The Role of Outplacement in Health Care
Over the past five years, the health care industry has seen substantial legislative reform. With unprecedented effect on revenues, hospitals have been making an effort to alleviate the pressure on their largest expense: employees. Thirty-eight hospitals and health systems announced or implemented workforce reductions affecting more than 100 employees last year, and 2015 may not be much more encouraging.
However, as health care layoffs continue to pop up around the nation, an important trend has been clearly recognized: a talent shortage still exists in this industry.
A growing talent shortage
More than one million new nurses will be needed in the U.S. by 2022 to replace an aging workforce that’s set to retire soon. With this kind of mass exit looming, nurses are in high demand despite the widespread labor cuts.

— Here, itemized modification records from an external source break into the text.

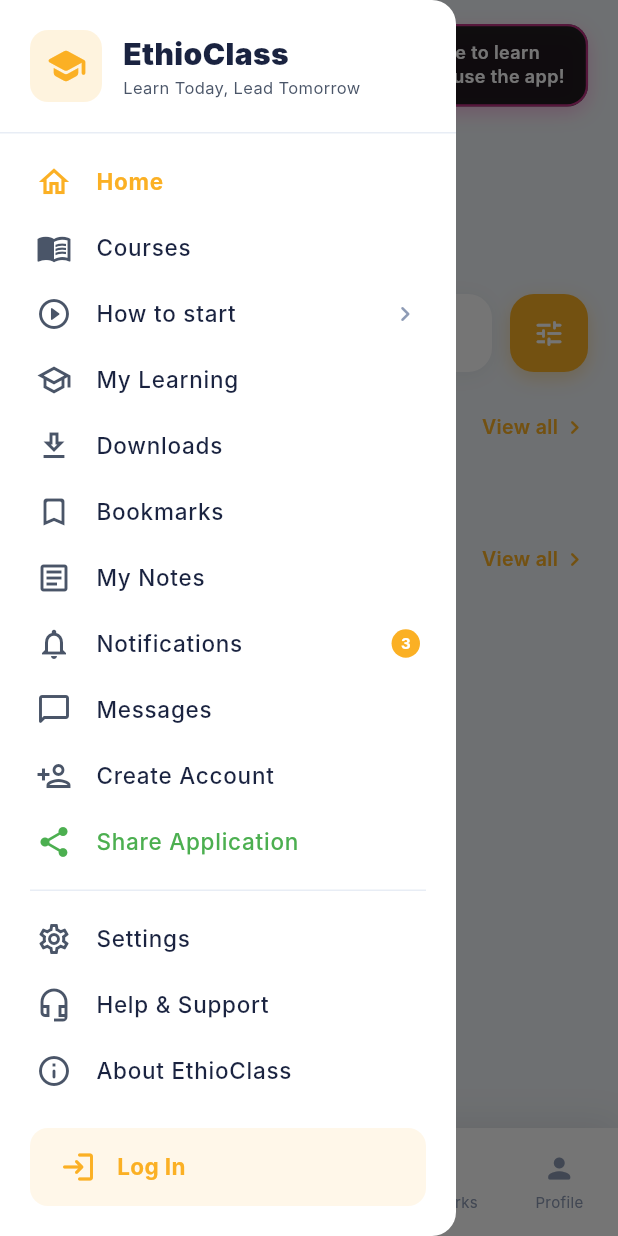
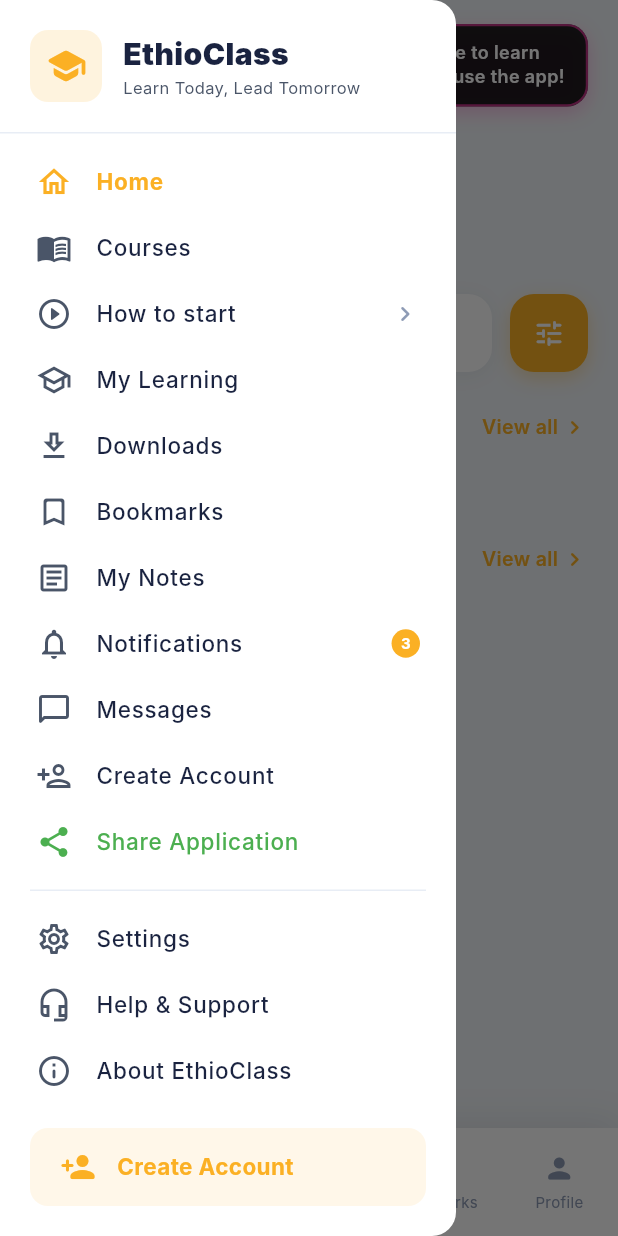
Before and after one commit to Shikur-Ebrahim/EthioClass, a Flutter app: the screen it shows after launch, in the side drawer, after a tap on the "menu" icon, on a phone screen of 412 x 824 dp. Run offline on Flutter 3.47's test engine with Material 3 defaults, Android fonts, the phone set to English and light mode, and no system bars; our stand-ins replace chewie, device_info_plus, dio, file_picker, flutter_dotenv, flutter_markdown and 7 more; missing offline and left inert: syncfusion_flutter_pdfviewer; network calls fail; Roboto replaces fonts that are missing (Inter).

Commit message:
feat: show Create Account for first time device users, Login for returning users

```diff
--- a/flutter/lib/screens/user/main_layout.dart
+++ b/flutter/lib/screens/user/main_layout.dart
@@ -6,6 +6,7 @@
 import 'downloads_screen.dart';
 import 'bookmarks_screen.dart';
 import 'profile_screen.dart';
+import '../../services/session_service.dart';
 
 /// MainLayout wraps the bottom nav and manages tab switching.
 class MainLayout extends StatefulWidget {
@@ -28,12 +29,14 @@
 
 class _MainLayoutState extends State<MainLayout> {
   int _selectedIndex = 0;
+  bool _hasRegisteredDevice = false;
 
   late final List<Widget> _pages;
 
   @override
   void initState() {
     super.initState();
+    _checkDeviceRegistration();
     _pages = [
       HomeScreen(
         userName: widget.userName,
@@ -46,6 +49,15 @@
     ];
   }
 
+  Future<void> _checkDeviceRegistration() async {
+    final hasReg = await SessionService.hasDeviceRegistered();
+    if (mounted) {
+      setState(() {
+        _hasRegisteredDevice = hasReg;
+      });
+    }
+  }
+
   @override
   Widget build(BuildContext context) {
     return Scaffold(
@@ -54,6 +66,7 @@
         userName: widget.userName,
         userEmail: widget.userEmail,
         selectedIndex: _selectedIndex,
+        hasRegisteredDevice: _hasRegisteredDevice,
         onNavigate: (index) {
           setState(() {
             _selectedIndex = index;
--- a/flutter/lib/services/session_service.dart
+++ b/flutter/lib/services/session_service.dart
@@ -23,6 +23,7 @@
     await prefs.setString(_keyUserEmail, userEmail);
     await prefs.setString(_keyUserPhone, userPhone);
     await prefs.setString(_keyUserRole, userRole);
+    await prefs.setBool(_keyHasRegistered, true);
   }
 
   /// Load existing session. Returns null if no session exists.
@@ -30,6 +31,10 @@
     final prefs = await SharedPreferences.getInstance();
     final token = prefs.getString(_keyToken);
     if (token == null || token.isEmpty) return null;
+
+    // If they have a session, flag the device as having registered
+    await prefs.setBool(_keyHasRegistered, true);
+
     return {
       'token': token,
       'userName': prefs.getString(_keyUserName) ?? '',
@@ -55,4 +60,18 @@
     final token = prefs.getString(_keyToken);
     return token != null && token.isNotEmpty;
   }
+
+  static const _keyHasRegistered = 'device_has_registered';
+
+  /// Mark device as having registered/logged in at least once
+  static Future<void> setDeviceHasRegistered() async {
+    final prefs = await SharedPreferences.getInstance();
+    await prefs.setBool(_keyHasRegistered, true);
+  }
+
+  /// Check if this device has ever registered/logged in
+  static Future<bool> hasDeviceRegistered() async {
+    final prefs = await SharedPreferences.getInstance();
+    return prefs.getBool(_keyHasRegistered) ?? false;
+  }
 }
--- a/flutter/lib/widgets/custom_drawer.dart
+++ b/flutter/lib/widgets/custom_drawer.dart
@@ -15,6 +15,7 @@
   final String userEmail;
   final void Function(int index)? onNavigate;
   final int selectedIndex;
+  final bool hasRegisteredDevice;
 
   const CustomDrawer({
     super.key,
@@ -22,6 +23,7 @@
     required this.userEmail,
     this.onNavigate,
     this.selectedIndex = 0,
+    this.hasRegisteredDevice = false,
   });
 
   @override
@@ -231,14 +233,14 @@
                 ],
               ),
             ),
-            // Login / Logout
+            // Login / Logout / Signup
             Padding(
               padding: const EdgeInsets.all(20),
               child: InkWell(
                 onTap: () async {
                   if (userName.isEmpty) {
                     Navigator.of(context).pushAndRemoveUntil(
-                      MaterialPageRoute(builder: (_) => const LoginScreen()),
+                      MaterialPageRoute(builder: (_) => hasRegisteredDevice ? const LoginScreen() : const SignupScreen()),
                       (route) => false,
                     );
                   } else {
@@ -267,12 +269,16 @@
                   child: Row(
                     children: [
                       Icon(
-                        userName.isEmpty ? Icons.login_rounded : Icons.logout_rounded,
+                        userName.isEmpty
+                            ? (hasRegisteredDevice ? Icons.login_rounded : Icons.person_add_rounded)
+                            : Icons.logout_rounded,
                         color: userName.isEmpty ? AppColors.primary : AppColors.error,
                       ),
                       const SizedBox(width: 14),
                       Text(
-                        userName.isEmpty ? 'Log In' : 'Log Out',
+                        userName.isEmpty
+                            ? (hasRegisteredDevice ? 'Log In' : 'Create Account')
+                            : 'Log Out',
                         style: TextStyle(
                           fontSize: 15,
                           fontWeight: FontWeight.w700,
```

Primary physicians make up another highly coveted employee population due to the greater health care needs of our aging Boomer generation. Nearly 70 percent of hospital executives are concerned about the primary physician shortage–and rightfully so. The Association of American Medical Colleges predicts that the U.S. will face a shortage of up to 90,000 physicians by the year 2025.
The pressing need for specific new talent is complicated by cost-cutting layoffs, and many health care organizations are left to asking themselves, “How can we keep layoffs from hurting our ability to attract, hire, and retain the right talent in the future?”
In an ever-changing work environment like health care, an outplacement offering can be the best approach. Around 74% of HR professionals cite a company’s reputation as critical for successful recruiting. Layoffs can have a tremendous impact on company reputation, so how these labor cuts are handled today may affect your ability to hire tomorrow.
Reassuring employees that they’ll be receiving help through a career transition, if the time comes, can go a long way toward reducing the uncertainty that arises due to workforce reductions. Employees that exit–as well as those that remain–are less likely to criticize or damage a hospital’s reputation if they feel they’re being treated with respect and courtesy during a layoff.
Transition assistance like outplacement or redeployment programs should be top of mind for any hospital recruiter given the recent trend in cost-cutting layoffs and talent shortages. A proactive approach to managing workforce reductions can be critical to securing the best talent moving forward. (Keep in mind that more than 80 percent of health care employers provide transition assistance. If you aren’t offering this to potential employees, they will look for it somewhere else).
Handling layoffs well will affect your ability to hire in the future, so be proactive today to ensure the wellbeing of your hospital or health care system tomorrow.
Make sure to check out this infographic to learn more about the role of outplacement in the health care field.
 Association of American Medical Colleges, “Physician Supply and Demand Through 2025: Key Findings,” 2015. https://www.aamc.org/download/426260/data/physiciansupplyanddemandthrough2025keyfindings.pdf